§ **WHAT THIS TASK INVOLVES**
Would you copy out each line of the records below that includes the word "quot"?

§ **GIVEN RECORDS**
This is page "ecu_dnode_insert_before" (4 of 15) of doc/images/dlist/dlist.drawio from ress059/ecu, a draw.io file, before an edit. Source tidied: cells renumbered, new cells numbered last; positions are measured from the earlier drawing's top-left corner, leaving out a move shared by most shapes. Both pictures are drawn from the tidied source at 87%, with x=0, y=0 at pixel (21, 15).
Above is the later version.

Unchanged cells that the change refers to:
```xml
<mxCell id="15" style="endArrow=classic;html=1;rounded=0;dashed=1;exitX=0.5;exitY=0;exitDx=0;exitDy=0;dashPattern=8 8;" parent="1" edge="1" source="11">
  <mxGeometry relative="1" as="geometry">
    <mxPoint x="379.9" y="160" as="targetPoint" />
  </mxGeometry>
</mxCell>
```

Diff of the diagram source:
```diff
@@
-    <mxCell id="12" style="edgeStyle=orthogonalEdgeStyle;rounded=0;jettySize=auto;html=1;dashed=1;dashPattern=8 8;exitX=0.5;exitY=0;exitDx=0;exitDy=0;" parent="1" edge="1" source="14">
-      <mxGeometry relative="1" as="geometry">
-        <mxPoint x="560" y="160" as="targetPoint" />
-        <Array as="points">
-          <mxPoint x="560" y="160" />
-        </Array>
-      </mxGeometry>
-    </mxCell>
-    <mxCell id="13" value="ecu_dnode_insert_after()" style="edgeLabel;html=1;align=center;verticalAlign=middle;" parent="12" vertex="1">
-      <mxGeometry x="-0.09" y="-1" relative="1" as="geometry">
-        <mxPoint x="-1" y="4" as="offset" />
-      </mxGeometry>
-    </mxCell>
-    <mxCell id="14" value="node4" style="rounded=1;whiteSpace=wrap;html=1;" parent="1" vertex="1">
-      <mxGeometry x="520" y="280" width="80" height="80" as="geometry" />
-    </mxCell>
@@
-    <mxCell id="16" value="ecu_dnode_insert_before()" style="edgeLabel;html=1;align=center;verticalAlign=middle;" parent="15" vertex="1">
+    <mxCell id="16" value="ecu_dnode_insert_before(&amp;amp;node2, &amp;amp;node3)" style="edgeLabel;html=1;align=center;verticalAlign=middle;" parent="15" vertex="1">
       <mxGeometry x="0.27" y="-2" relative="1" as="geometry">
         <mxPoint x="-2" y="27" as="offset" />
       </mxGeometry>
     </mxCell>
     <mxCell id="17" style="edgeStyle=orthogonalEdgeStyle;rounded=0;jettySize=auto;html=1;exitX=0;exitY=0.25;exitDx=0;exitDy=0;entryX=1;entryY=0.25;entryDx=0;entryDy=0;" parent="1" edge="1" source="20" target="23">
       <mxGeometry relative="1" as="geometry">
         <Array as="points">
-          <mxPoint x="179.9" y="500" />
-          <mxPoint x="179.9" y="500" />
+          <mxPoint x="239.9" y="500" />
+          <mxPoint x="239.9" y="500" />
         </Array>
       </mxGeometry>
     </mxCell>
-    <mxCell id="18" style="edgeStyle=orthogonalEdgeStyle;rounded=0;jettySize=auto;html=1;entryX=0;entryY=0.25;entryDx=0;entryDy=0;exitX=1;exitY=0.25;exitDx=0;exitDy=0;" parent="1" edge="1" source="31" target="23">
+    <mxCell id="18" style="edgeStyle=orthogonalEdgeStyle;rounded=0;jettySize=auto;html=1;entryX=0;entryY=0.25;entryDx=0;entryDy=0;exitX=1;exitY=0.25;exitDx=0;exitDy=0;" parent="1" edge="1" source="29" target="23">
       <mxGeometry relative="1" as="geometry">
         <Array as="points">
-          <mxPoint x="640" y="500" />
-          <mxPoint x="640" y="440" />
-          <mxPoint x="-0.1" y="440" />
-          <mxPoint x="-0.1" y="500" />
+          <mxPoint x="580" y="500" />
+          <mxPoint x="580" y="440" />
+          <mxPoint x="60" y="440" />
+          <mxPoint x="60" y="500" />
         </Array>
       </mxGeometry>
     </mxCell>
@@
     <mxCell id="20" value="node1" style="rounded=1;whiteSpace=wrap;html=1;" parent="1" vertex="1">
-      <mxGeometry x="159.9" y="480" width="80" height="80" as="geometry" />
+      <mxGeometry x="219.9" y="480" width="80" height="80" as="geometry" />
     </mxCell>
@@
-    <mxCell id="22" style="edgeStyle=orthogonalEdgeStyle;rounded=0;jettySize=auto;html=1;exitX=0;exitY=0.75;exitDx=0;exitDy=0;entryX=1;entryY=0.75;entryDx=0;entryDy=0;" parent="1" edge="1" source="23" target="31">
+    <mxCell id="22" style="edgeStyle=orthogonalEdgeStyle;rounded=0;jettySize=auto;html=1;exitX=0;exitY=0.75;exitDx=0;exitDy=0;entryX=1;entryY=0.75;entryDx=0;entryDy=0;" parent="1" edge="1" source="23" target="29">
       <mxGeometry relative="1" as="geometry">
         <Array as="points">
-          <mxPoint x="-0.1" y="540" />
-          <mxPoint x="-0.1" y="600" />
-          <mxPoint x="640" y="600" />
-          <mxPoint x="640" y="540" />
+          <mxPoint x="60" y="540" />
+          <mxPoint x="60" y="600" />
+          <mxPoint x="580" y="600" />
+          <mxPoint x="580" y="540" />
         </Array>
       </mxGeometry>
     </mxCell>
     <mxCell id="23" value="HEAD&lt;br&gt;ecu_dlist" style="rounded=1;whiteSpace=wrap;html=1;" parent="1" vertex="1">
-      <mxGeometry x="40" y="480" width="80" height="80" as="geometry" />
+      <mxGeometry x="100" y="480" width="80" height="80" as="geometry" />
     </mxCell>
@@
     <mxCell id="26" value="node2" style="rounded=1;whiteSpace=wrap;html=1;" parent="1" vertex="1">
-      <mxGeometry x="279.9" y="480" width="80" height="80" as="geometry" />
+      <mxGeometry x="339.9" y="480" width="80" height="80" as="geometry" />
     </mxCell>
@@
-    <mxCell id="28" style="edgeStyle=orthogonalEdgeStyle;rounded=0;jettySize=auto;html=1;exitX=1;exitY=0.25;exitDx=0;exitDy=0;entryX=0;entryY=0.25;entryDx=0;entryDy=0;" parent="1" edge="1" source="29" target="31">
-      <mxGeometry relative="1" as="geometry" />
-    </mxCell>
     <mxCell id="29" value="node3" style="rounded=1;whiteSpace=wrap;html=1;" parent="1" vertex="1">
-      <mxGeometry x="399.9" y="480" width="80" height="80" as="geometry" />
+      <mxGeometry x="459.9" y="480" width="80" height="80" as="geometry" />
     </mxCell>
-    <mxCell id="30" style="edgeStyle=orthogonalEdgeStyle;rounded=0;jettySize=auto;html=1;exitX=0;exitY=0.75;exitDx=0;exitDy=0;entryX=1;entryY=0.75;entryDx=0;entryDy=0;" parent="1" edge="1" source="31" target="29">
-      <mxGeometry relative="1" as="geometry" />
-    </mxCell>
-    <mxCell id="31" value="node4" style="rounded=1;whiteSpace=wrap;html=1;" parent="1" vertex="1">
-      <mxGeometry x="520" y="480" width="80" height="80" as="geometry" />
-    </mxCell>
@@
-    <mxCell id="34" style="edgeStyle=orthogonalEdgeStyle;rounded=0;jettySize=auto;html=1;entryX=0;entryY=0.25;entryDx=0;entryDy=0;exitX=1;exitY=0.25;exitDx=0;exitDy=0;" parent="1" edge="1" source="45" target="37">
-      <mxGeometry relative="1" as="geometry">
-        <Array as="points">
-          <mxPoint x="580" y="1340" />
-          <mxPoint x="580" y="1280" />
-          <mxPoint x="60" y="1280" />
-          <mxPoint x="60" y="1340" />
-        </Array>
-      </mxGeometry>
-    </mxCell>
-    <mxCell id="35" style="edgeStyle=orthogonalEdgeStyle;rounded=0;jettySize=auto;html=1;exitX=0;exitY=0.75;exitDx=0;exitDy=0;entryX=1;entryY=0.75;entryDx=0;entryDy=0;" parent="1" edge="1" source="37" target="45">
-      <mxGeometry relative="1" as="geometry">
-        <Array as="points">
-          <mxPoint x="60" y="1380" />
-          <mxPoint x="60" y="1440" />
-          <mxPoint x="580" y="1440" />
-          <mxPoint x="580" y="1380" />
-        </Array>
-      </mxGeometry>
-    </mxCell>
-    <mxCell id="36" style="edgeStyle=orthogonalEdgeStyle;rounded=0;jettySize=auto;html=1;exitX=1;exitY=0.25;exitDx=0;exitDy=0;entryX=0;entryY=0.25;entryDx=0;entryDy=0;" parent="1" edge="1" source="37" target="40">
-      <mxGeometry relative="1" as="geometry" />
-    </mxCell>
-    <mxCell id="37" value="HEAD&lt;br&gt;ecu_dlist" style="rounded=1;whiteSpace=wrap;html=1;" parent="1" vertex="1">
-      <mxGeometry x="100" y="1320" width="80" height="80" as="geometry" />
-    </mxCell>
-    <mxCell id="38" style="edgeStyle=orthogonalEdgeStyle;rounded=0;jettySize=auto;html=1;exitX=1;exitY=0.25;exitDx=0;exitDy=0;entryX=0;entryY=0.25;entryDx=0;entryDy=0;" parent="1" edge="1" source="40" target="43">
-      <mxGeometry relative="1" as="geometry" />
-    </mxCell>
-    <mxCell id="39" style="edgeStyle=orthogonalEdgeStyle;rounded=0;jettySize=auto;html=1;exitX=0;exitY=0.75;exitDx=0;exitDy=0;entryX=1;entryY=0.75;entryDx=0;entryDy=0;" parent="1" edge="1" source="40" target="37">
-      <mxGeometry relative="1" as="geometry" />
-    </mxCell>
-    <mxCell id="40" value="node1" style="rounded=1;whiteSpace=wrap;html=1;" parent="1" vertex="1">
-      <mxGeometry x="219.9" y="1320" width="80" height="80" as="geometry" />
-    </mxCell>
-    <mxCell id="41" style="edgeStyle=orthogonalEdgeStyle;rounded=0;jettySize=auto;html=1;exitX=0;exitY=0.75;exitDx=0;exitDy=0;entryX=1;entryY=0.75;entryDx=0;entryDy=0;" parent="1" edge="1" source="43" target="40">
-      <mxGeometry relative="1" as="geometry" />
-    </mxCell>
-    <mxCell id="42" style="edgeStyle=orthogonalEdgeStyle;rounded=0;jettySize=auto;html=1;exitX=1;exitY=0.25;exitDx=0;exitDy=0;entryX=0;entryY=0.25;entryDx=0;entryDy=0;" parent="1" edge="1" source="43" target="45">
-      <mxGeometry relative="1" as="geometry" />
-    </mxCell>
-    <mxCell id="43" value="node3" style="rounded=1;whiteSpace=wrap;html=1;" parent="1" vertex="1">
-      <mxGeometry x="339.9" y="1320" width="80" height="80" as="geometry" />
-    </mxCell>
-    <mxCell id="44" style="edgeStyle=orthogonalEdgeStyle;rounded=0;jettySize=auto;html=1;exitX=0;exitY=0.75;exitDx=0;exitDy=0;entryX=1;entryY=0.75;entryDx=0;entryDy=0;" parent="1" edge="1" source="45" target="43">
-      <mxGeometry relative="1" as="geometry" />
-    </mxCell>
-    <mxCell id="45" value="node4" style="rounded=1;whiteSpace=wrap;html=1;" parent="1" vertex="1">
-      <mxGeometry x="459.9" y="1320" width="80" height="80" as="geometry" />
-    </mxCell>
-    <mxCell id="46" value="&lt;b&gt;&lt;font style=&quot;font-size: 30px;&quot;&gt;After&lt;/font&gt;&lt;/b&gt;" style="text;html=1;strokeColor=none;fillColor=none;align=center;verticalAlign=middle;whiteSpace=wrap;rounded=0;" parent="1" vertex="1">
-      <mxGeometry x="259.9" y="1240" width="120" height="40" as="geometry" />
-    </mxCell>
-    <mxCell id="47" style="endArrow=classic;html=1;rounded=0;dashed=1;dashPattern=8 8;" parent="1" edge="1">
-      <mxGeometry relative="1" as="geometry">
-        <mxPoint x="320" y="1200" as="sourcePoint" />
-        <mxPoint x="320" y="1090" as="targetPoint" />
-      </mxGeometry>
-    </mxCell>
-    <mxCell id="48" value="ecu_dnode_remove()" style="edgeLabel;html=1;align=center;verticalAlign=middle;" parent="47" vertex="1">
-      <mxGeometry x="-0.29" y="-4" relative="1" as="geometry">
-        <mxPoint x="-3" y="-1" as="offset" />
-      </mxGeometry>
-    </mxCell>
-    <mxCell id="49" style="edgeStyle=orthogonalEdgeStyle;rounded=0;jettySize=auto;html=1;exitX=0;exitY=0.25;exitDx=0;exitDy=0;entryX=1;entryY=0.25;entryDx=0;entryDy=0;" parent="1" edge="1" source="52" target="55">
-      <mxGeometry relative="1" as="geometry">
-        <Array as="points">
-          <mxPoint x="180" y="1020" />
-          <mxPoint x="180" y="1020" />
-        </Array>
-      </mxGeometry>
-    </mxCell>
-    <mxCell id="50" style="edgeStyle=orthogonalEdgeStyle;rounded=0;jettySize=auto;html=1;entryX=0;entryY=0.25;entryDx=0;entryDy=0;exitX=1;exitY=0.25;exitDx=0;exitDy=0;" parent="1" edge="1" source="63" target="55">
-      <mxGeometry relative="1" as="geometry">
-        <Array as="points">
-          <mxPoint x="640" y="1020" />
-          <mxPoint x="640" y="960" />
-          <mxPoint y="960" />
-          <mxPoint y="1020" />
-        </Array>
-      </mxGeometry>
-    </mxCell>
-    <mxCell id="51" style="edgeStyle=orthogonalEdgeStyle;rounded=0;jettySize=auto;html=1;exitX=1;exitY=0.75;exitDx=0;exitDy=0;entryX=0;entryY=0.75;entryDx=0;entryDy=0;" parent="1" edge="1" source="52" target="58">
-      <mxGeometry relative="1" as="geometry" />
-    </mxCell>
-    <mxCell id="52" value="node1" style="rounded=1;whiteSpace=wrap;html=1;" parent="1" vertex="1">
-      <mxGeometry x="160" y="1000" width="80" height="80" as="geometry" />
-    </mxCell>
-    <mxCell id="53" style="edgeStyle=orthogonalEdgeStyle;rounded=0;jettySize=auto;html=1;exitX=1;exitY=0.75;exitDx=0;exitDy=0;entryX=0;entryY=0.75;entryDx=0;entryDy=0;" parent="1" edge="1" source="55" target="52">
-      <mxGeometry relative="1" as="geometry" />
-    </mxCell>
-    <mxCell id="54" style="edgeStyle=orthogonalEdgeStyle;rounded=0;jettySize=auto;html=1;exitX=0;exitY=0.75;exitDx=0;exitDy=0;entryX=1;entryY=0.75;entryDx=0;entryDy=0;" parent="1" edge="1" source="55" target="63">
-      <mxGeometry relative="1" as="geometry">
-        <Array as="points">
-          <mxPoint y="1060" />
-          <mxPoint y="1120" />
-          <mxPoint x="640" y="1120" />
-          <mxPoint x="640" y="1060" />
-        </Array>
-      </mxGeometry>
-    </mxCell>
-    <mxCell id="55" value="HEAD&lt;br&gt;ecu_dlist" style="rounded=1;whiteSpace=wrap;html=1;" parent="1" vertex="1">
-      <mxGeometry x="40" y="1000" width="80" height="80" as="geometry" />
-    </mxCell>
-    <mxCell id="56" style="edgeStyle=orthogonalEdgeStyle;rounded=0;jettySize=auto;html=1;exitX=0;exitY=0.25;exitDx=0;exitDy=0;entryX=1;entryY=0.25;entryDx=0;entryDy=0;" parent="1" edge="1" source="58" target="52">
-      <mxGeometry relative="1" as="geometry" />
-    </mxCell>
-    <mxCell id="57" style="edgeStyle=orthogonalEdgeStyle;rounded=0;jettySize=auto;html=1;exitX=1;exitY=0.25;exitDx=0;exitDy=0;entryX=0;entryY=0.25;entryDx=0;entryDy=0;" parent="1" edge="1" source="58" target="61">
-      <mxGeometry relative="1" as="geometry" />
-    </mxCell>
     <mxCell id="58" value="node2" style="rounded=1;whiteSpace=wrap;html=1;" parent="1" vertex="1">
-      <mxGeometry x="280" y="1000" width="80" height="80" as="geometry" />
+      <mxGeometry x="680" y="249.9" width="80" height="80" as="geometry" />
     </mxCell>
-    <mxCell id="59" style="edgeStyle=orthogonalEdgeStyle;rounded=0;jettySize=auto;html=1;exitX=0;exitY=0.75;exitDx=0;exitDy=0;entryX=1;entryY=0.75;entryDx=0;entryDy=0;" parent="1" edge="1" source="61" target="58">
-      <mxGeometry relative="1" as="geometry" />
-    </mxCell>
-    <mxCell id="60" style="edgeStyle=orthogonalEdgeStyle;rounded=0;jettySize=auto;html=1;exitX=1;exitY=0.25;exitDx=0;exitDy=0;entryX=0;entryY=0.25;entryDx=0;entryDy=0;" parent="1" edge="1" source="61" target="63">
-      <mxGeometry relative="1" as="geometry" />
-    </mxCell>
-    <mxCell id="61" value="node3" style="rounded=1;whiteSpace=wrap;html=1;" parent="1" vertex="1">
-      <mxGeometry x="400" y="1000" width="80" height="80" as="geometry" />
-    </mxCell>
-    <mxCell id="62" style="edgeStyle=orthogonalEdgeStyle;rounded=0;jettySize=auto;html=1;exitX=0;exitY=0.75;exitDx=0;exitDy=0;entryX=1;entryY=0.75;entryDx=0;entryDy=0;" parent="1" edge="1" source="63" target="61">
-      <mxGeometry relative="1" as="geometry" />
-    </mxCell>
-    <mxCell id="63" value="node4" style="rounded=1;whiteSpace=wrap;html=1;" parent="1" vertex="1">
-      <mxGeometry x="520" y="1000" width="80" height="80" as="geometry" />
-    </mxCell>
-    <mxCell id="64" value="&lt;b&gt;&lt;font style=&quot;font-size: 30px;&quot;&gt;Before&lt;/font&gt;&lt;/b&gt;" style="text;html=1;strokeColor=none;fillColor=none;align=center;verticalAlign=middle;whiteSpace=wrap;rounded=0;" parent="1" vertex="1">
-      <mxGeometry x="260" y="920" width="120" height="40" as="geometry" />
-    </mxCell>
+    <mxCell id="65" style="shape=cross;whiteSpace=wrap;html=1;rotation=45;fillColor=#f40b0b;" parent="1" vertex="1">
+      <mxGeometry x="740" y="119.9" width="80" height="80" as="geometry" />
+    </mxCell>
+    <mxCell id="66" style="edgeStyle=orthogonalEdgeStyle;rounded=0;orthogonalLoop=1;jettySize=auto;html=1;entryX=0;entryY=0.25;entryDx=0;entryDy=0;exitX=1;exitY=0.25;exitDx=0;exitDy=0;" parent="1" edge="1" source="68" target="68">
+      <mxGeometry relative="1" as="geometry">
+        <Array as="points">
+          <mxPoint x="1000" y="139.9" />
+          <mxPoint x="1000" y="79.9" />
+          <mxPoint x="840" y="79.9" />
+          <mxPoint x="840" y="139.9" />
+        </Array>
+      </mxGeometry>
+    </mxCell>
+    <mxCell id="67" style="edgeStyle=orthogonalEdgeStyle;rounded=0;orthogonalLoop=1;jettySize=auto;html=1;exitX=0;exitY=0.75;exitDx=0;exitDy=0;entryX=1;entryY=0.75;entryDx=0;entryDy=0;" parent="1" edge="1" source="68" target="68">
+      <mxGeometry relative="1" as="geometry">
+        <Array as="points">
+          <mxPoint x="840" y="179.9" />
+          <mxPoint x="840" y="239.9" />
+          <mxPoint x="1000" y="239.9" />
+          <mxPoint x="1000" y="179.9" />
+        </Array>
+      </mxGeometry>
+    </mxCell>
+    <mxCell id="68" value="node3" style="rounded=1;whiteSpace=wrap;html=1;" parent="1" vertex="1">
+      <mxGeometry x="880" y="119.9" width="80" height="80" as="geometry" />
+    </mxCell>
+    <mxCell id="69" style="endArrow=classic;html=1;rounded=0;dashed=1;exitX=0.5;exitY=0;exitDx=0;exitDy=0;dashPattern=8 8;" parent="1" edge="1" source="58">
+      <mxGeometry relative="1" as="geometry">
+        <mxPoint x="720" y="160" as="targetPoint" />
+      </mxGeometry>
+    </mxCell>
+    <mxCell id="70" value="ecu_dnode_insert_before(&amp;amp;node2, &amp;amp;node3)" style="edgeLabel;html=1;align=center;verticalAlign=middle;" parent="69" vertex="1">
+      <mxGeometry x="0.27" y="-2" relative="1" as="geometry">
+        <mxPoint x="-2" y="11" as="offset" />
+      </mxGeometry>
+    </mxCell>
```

§ **RESULT OF THE TASK**
-    <mxCell id="46" value="&lt;b&gt;&lt;font style=&quot;font-size: 30px;&quot;&gt;After&lt;/font&gt;&lt;/b&gt;" style="text;html=1;strokeColor=none;fillColor=none;align=center;verticalAlign=middle;whiteSpace=wrap;rounded=0;" parent="1" vertex="1">
-    <mxCell id="64" value="&lt;b&gt;&lt;font style=&quot;font-size: 30px;&quot;&gt;Before&lt;/font&gt;&lt;/b&gt;" style="text;html=1;strokeColor=none;fillColor=none;align=center;verticalAlign=middle;whiteSpace=wrap;rounded=0;" parent="1" vertex="1">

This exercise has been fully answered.